**WHAT TO WORK ON:** If an entry contains a picture, leave the picture out and reproduce everything else in the records below exactly.

------------------------

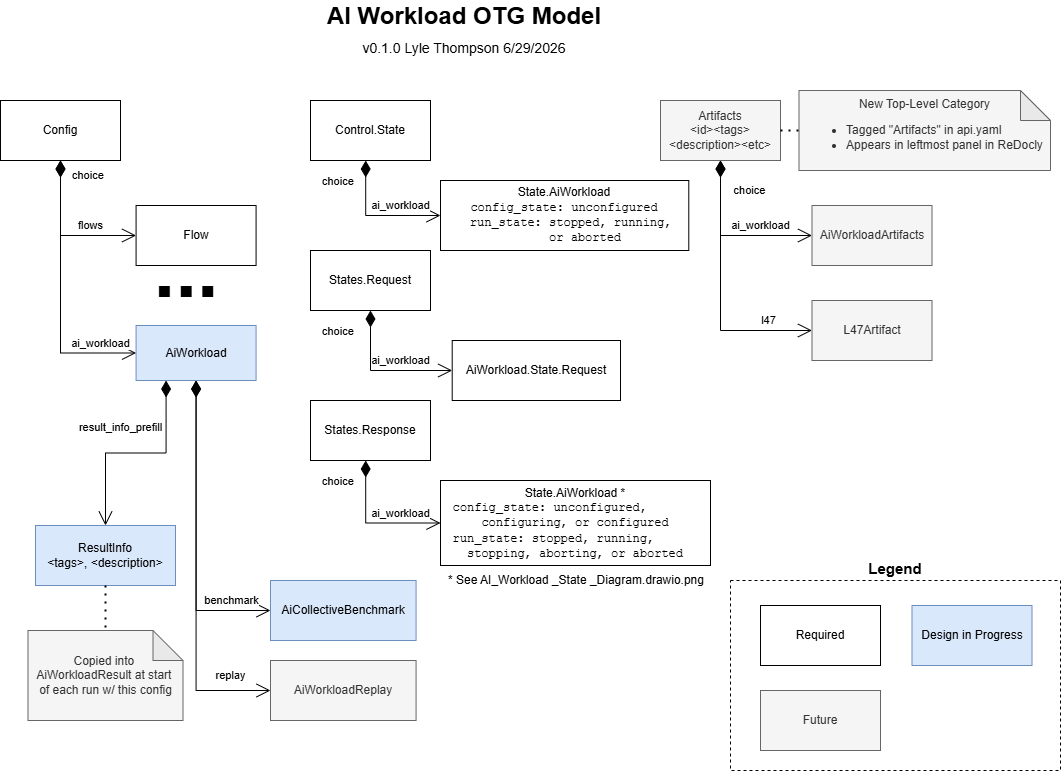
Before: images/AI_Workload_OTG_Model.drawio.png, a diagram exported from draw.io (open-traffic-generator/aidcb-models). Source tidied: cells renumbered, new cells last; positions are measured from the earlier drawing's top-left corner, leaving out a move shared by most shapes.
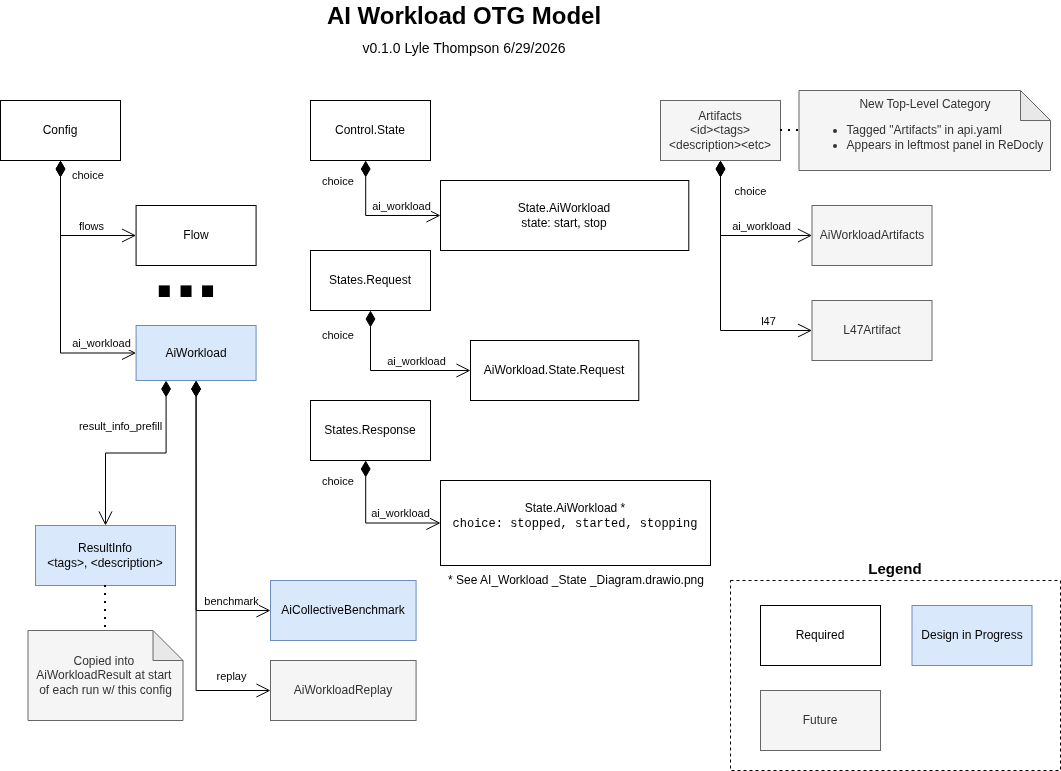
The same file after the commit.

Commit message:
update cobalt drawings

Change to the diagram source:
```diff
@@ -133,7 +133,7 @@
       <mxGeometry x="310" y="250" width="120" height="60" as="geometry" />
     </mxCell>
     <mxCell id="37" value="AiWorkload.State.Request" style="rounded=0;whiteSpace=wrap;html=1;" parent="1" vertex="1">
-      <mxGeometry x="451.7" y="340" width="168.3" height="60" as="geometry" />
+      <mxGeometry x="470" y="340" width="168.3" height="60" as="geometry" />
     </mxCell>
     <mxCell id="38" value="choice" style="endArrow=open;html=1;endSize=12;startArrow=diamondThin;startSize=14;startFill=1;edgeStyle=orthogonalEdgeStyle;align=left;verticalAlign=bottom;rounded=0;exitX=0.5;exitY=1;exitDx=0;exitDy=0;entryX=0;entryY=0.5;entryDx=0;entryDy=0;" parent="1" edge="1" source="36" target="37">
       <mxGeometry x="-0.58" y="-50" relative="1" as="geometry" />
@@ -143,7 +143,7 @@
         <mxPoint x="-20" y="-8" as="offset" />
       </mxGeometry>
     </mxCell>
-    <mxCell id="40" value="State.AiWorkload&lt;br&gt;&lt;font face=&quot;Courier New&quot;&gt;config_state: unconfigured&lt;/font&gt;&lt;div style=&quot;text-align: left;&quot;&gt;&lt;font face=&quot;Courier New&quot;&gt;&amp;nbsp; &amp;nbsp; run_state:&amp;nbsp;&lt;/font&gt;&lt;span style=&quot;font-family: &amp;quot;Courier New&amp;quot;; background-color: transparent; color: light-dark(rgb(0, 0, 0), rgb(255, 255, 255));&quot;&gt;stopped,&lt;/span&gt;&lt;span style=&quot;font-family: &amp;quot;Courier New&amp;quot;; background-color: transparent; color: light-dark(rgb(0, 0, 0), rgb(255, 255, 255));&quot;&gt;&amp;nbsp;running,&amp;nbsp; &amp;nbsp; &amp;nbsp; &amp;nbsp; &amp;nbsp; &amp;nbsp; &amp;nbsp; &amp;nbsp; &amp;nbsp;&lt;/span&gt;&lt;span style=&quot;font-family: &amp;quot;Courier New&amp;quot;; background-color: transparent; color: light-dark(rgb(0, 0, 0), rgb(255, 255, 255));&quot;&gt;or aborted&lt;/span&gt;&lt;/div&gt;" style="rounded=0;whiteSpace=wrap;html=1;" parent="1" vertex="1">
+    <mxCell id="40" value="State.AiWorkload&lt;br&gt;state: start, stop" style="rounded=0;whiteSpace=wrap;html=1;" parent="1" vertex="1">
       <mxGeometry x="440" y="180" width="248.3" height="70" as="geometry" />
     </mxCell>
     <mxCell id="41" value="Control.State" style="rounded=0;whiteSpace=wrap;html=1;" parent="1" vertex="1">
@@ -157,7 +157,7 @@
         <mxPoint x="-11" y="-8" as="offset" />
       </mxGeometry>
     </mxCell>
-    <mxCell id="44" value="State.AiWorkload *&lt;br&gt;&lt;font face=&quot;Courier New&quot;&gt;config_state: unconfigured,&amp;nbsp; &amp;nbsp; &amp;nbsp; &amp;nbsp; configuring, or configured&lt;/font&gt;&lt;div style=&quot;&quot;&gt;&lt;font face=&quot;Courier New&quot;&gt;run_state:&amp;nbsp;&lt;/font&gt;&lt;span style=&quot;font-family: &amp;quot;Courier New&amp;quot;; background-color: transparent; color: light-dark(rgb(0, 0, 0), rgb(255, 255, 255));&quot;&gt;stopped,&lt;/span&gt;&lt;span style=&quot;font-family: &amp;quot;Courier New&amp;quot;; background-color: transparent; color: light-dark(rgb(0, 0, 0), rgb(255, 255, 255));&quot;&gt;&amp;nbsp;running,&amp;nbsp; &amp;nbsp; &amp;nbsp;&amp;nbsp;&lt;/span&gt;&lt;/div&gt;&lt;div style=&quot;&quot;&gt;&lt;span style=&quot;font-family: &amp;quot;Courier New&amp;quot;; background-color: transparent; color: light-dark(rgb(0, 0, 0), rgb(255, 255, 255));&quot;&gt;stopping,&amp;nbsp;&lt;/span&gt;&lt;span style=&quot;font-family: &amp;quot;Courier New&amp;quot;; background-color: transparent; color: light-dark(rgb(0, 0, 0), rgb(255, 255, 255));&quot;&gt;aborting, or aborted&lt;/span&gt;&lt;/div&gt;" style="rounded=0;whiteSpace=wrap;html=1;" parent="1" vertex="1">
+    <mxCell id="44" value="State.AiWorkload *&lt;br&gt;&lt;font face=&quot;Courier New&quot;&gt;choice: stopped&lt;/font&gt;&lt;span style=&quot;font-family: &amp;quot;Courier New&amp;quot;;&quot;&gt;, started&lt;/span&gt;&lt;font face=&quot;Courier New&quot;&gt;, stopping&lt;/font&gt;&lt;div style=&quot;&quot;&gt;&lt;br&gt;&lt;/div&gt;" style="rounded=0;whiteSpace=wrap;html=1;" parent="1" vertex="1">
       <mxGeometry x="440" y="480" width="270" height="85" as="geometry" />
     </mxCell>
     <mxCell id="45" value="States.Response" style="rounded=0;whiteSpace=wrap;html=1;" parent="1" vertex="1">
```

------------------------

**TASK RESPONSE:**
Before: images/AI_Workload_OTG_Model.drawio.png, a diagram exported from draw.io (open-traffic-generator/aidcb-models). Source tidied: cells renumbered, new cells last; positions are measured from the earlier drawing's top-left corner, leaving out a move shared by most shapes.
The same file after the commit.

Commit message:
update cobalt drawings

Change to the diagram source:
```diff
@@ -133,7 +133,7 @@
       <mxGeometry x="310" y="250" width="120" height="60" as="geometry" />
     </mxCell>
     <mxCell id="37" value="AiWorkload.State.Request" style="rounded=0;whiteSpace=wrap;html=1;" parent="1" vertex="1">
-      <mxGeometry x="451.7" y="340" width="168.3" height="60" as="geometry" />
+      <mxGeometry x="470" y="340" width="168.3" height="60" as="geometry" />
     </mxCell>
     <mxCell id="38" value="choice" style="endArrow=open;html=1;endSize=12;startArrow=diamondThin;startSize=14;startFill=1;edgeStyle=orthogonalEdgeStyle;align=left;verticalAlign=bottom;rounded=0;exitX=0.5;exitY=1;exitDx=0;exitDy=0;entryX=0;entryY=0.5;entryDx=0;entryDy=0;" parent="1" edge="1" source="36" target="37">
       <mxGeometry x="-0.58" y="-50" relative="1" as="geometry" />
@@ -143,7 +143,7 @@
         <mxPoint x="-20" y="-8" as="offset" />
       </mxGeometry>
     </mxCell>
-    <mxCell id="40" value="State.AiWorkload&lt;br&gt;&lt;font face=&quot;Courier New&quot;&gt;config_state: unconfigured&lt;/font&gt;&lt;div style=&quot;text-align: left;&quot;&gt;&lt;font face=&quot;Courier New&quot;&gt;&amp;nbsp; &amp;nbsp; run_state:&amp;nbsp;&lt;/font&gt;&lt;span style=&quot;font-family: &amp;quot;Courier New&amp;quot;; background-color: transparent; color: light-dark(rgb(0, 0, 0), rgb(255, 255, 255));&quot;&gt;stopped,&lt;/span&gt;&lt;span style=&quot;font-family: &amp;quot;Courier New&amp;quot;; background-color: transparent; color: light-dark(rgb(0, 0, 0), rgb(255, 255, 255));&quot;&gt;&amp;nbsp;running,&amp;nbsp; &amp;nbsp; &amp;nbsp; &amp;nbsp; &amp;nbsp; &amp;nbsp; &amp;nbsp; &amp;nbsp; &amp;nbsp;&lt;/span&gt;&lt;span style=&quot;font-family: &amp;quot;Courier New&amp;quot;; background-color: transparent; color: light-dark(rgb(0, 0, 0), rgb(255, 255, 255));&quot;&gt;or aborted&lt;/span&gt;&lt;/div&gt;" style="rounded=0;whiteSpace=wrap;html=1;" parent="1" vertex="1">
+    <mxCell id="40" value="State.AiWorkload&lt;br&gt;state: start, stop" style="rounded=0;whiteSpace=wrap;html=1;" parent="1" vertex="1">
       <mxGeometry x="440" y="180" width="248.3" height="70" as="geometry" />
     </mxCell>
     <mxCell id="41" value="Control.State" style="rounded=0;whiteSpace=wrap;html=1;" parent="1" vertex="1">
@@ -157,7 +157,7 @@
         <mxPoint x="-11" y="-8" as="offset" />
       </mxGeometry>
     </mxCell>
-    <mxCell id="44" value="State.AiWorkload *&lt;br&gt;&lt;font face=&quot;Courier New&quot;&gt;config_state: unconfigured,&amp;nbsp; &amp;nbsp; &amp;nbsp; &amp;nbsp; configuring, or configured&lt;/font&gt;&lt;div style=&quot;&quot;&gt;&lt;font face=&quot;Courier New&quot;&gt;run_state:&amp;nbsp;&lt;/font&gt;&lt;span style=&quot;font-family: &amp;quot;Courier New&amp;quot;; background-color: transparent; color: light-dark(rgb(0, 0, 0), rgb(255, 255, 255));&quot;&gt;stopped,&lt;/span&gt;&lt;span style=&quot;font-family: &amp;quot;Courier New&amp;quot;; background-color: transparent; color: light-dark(rgb(0, 0, 0), rgb(255, 255, 255));&quot;&gt;&amp;nbsp;running,&amp;nbsp; &amp;nbsp; &amp;nbsp;&amp;nbsp;&lt;/span&gt;&lt;/div&gt;&lt;div style=&quot;&quot;&gt;&lt;span style=&quot;font-family: &amp;quot;Courier New&amp;quot;; background-color: transparent; color: light-dark(rgb(0, 0, 0), rgb(255, 255, 255));&quot;&gt;stopping,&amp;nbsp;&lt;/span&gt;&lt;span style=&quot;font-family: &amp;quot;Courier New&amp;quot;; background-color: transparent; color: light-dark(rgb(0, 0, 0), rgb(255, 255, 255));&quot;&gt;aborting, or aborted&lt;/span&gt;&lt;/div&gt;" style="rounded=0;whiteSpace=wrap;html=1;" parent="1" vertex="1">
+    <mxCell id="44" value="State.AiWorkload *&lt;br&gt;&lt;font face=&quot;Courier New&quot;&gt;choice: stopped&lt;/font&gt;&lt;span style=&quot;font-family: &amp;quot;Courier New&amp;quot;;&quot;&gt;, started&lt;/span&gt;&lt;font face=&quot;Courier New&quot;&gt;, stopping&lt;/font&gt;&lt;div style=&quot;&quot;&gt;&lt;br&gt;&lt;/div&gt;" style="rounded=0;whiteSpace=wrap;html=1;" parent="1" vertex="1">
       <mxGeometry x="440" y="480" width="270" height="85" as="geometry" />
     </mxCell>
     <mxCell id="45" value="States.Response" style="rounded=0;whiteSpace=wrap;html=1;" parent="1" vertex="1">
```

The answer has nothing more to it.